What is required: Search the records for the string "outline", then copy each line that has it.

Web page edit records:
....

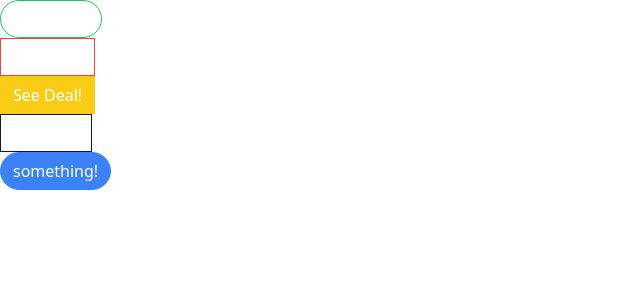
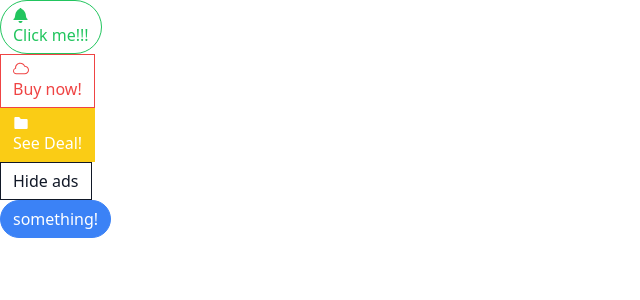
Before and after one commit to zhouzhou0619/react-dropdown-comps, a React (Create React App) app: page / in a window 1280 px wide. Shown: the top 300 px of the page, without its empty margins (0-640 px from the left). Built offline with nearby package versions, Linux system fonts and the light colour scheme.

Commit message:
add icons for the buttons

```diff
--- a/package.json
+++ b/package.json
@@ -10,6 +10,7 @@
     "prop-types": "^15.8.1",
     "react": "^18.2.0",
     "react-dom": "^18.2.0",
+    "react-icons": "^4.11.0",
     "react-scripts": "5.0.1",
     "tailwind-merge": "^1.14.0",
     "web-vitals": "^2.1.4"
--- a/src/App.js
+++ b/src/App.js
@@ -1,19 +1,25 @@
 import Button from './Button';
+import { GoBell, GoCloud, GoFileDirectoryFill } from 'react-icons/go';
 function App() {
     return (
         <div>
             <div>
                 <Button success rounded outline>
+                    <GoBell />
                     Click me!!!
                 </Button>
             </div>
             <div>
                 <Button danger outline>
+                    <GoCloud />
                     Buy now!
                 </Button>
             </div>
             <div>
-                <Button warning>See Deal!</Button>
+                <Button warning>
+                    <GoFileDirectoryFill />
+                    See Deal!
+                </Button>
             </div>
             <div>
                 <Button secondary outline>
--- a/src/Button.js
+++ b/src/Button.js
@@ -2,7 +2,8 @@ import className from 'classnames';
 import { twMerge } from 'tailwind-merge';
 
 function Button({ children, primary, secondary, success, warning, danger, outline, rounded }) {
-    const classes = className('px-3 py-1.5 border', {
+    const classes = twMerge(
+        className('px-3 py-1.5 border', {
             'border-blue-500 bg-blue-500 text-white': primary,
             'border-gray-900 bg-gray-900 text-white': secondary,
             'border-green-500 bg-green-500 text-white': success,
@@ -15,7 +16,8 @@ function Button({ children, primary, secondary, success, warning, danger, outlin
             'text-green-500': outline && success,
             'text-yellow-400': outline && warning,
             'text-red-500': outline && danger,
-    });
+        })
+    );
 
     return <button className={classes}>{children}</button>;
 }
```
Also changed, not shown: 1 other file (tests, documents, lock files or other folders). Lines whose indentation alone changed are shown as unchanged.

....

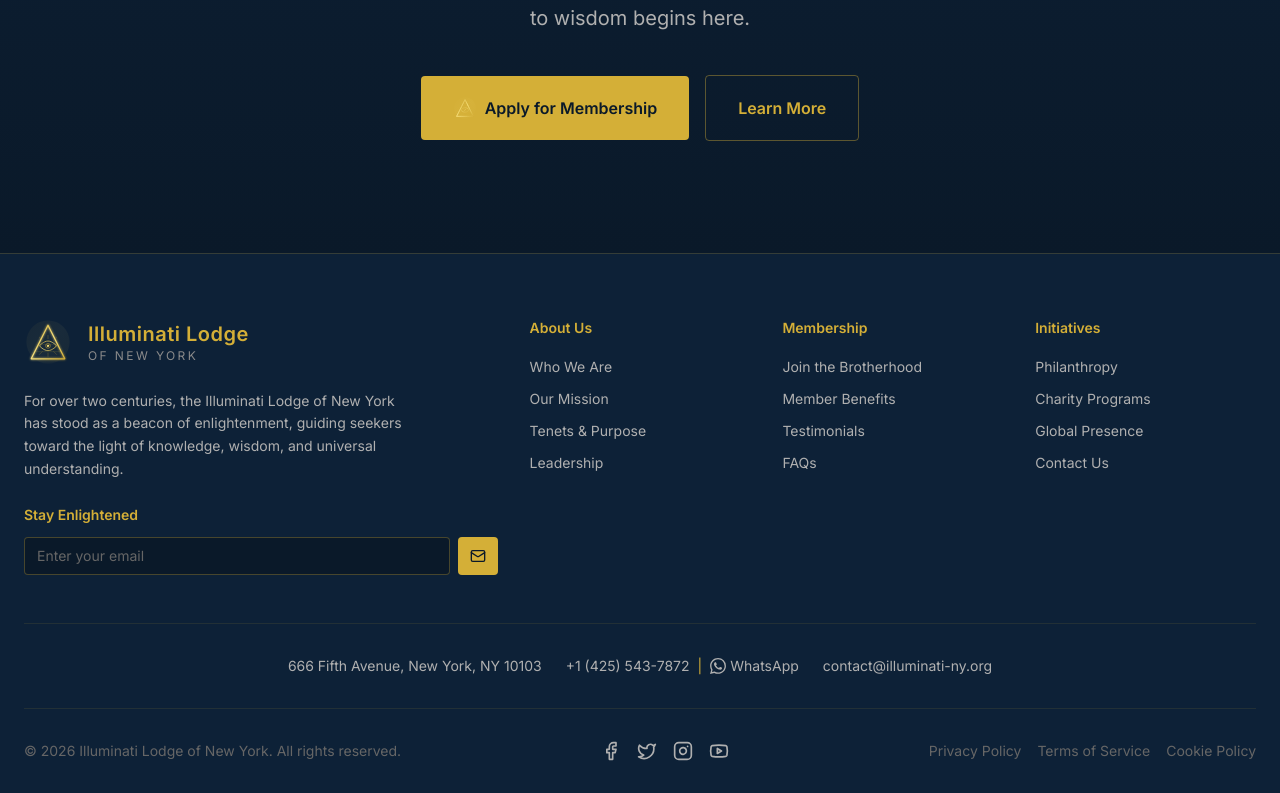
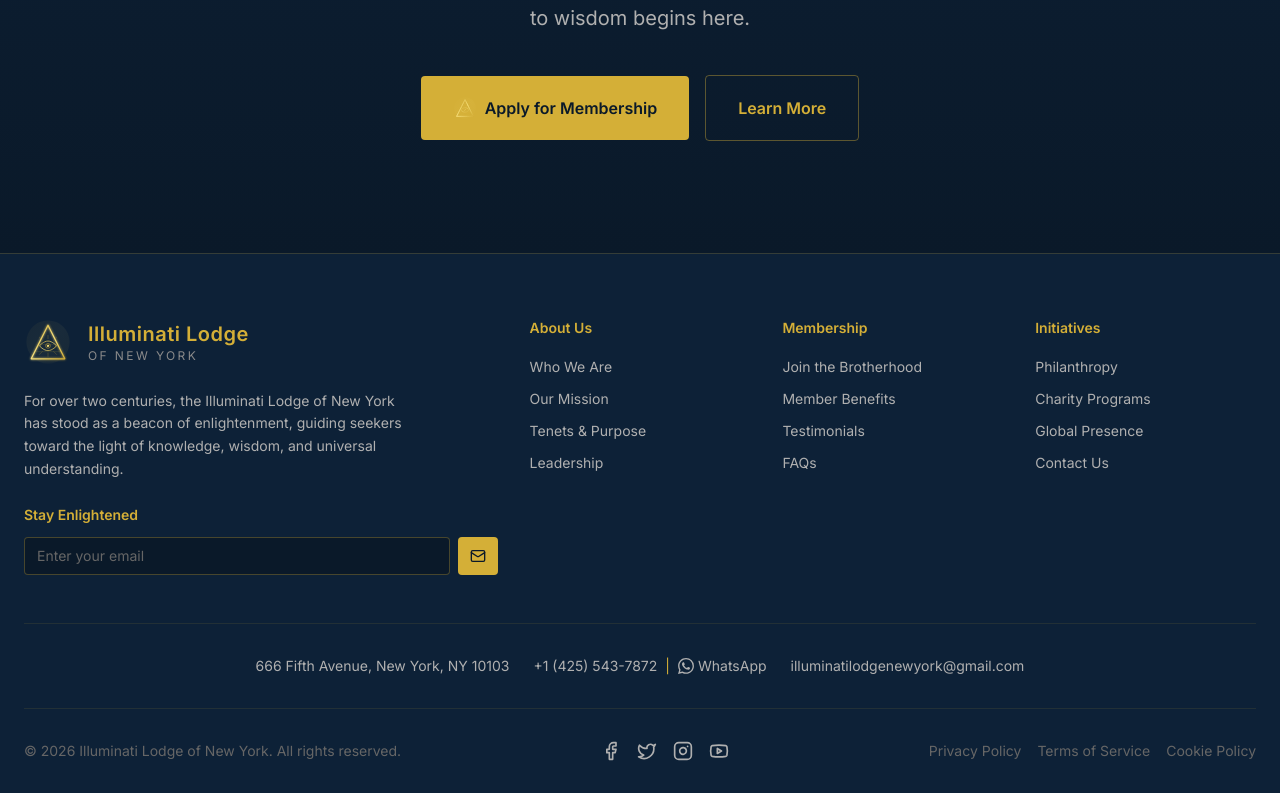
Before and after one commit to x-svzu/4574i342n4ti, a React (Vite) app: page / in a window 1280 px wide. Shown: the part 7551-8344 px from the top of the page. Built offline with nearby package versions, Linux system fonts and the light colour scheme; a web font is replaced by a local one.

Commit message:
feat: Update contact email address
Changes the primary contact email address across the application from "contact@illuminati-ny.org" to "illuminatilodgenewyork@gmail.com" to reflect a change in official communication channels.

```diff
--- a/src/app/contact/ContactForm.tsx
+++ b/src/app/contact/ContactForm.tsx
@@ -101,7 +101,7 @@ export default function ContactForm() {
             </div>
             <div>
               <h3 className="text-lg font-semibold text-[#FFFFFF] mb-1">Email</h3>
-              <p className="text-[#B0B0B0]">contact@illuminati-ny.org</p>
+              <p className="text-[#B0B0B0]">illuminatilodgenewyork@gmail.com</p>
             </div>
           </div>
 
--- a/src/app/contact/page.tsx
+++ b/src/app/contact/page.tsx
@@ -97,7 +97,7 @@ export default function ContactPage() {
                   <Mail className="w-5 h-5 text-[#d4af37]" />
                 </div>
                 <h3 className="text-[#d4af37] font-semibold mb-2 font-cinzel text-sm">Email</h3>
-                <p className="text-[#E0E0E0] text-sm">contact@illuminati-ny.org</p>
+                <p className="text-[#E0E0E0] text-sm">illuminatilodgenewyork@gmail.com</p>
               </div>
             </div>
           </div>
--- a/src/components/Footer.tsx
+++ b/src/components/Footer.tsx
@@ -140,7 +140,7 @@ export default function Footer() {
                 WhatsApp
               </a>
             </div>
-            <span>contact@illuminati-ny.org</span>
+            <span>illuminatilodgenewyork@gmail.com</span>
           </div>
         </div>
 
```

....

Response:
                 <Button success rounded outline>
                 <Button danger outline>
                 <Button secondary outline>
 function Button({ children, primary, secondary, success, warning, danger, outline, rounded }) {
             'text-green-500': outline && success,
             'text-yellow-400': outline && warning,
             'text-red-500': outline && danger,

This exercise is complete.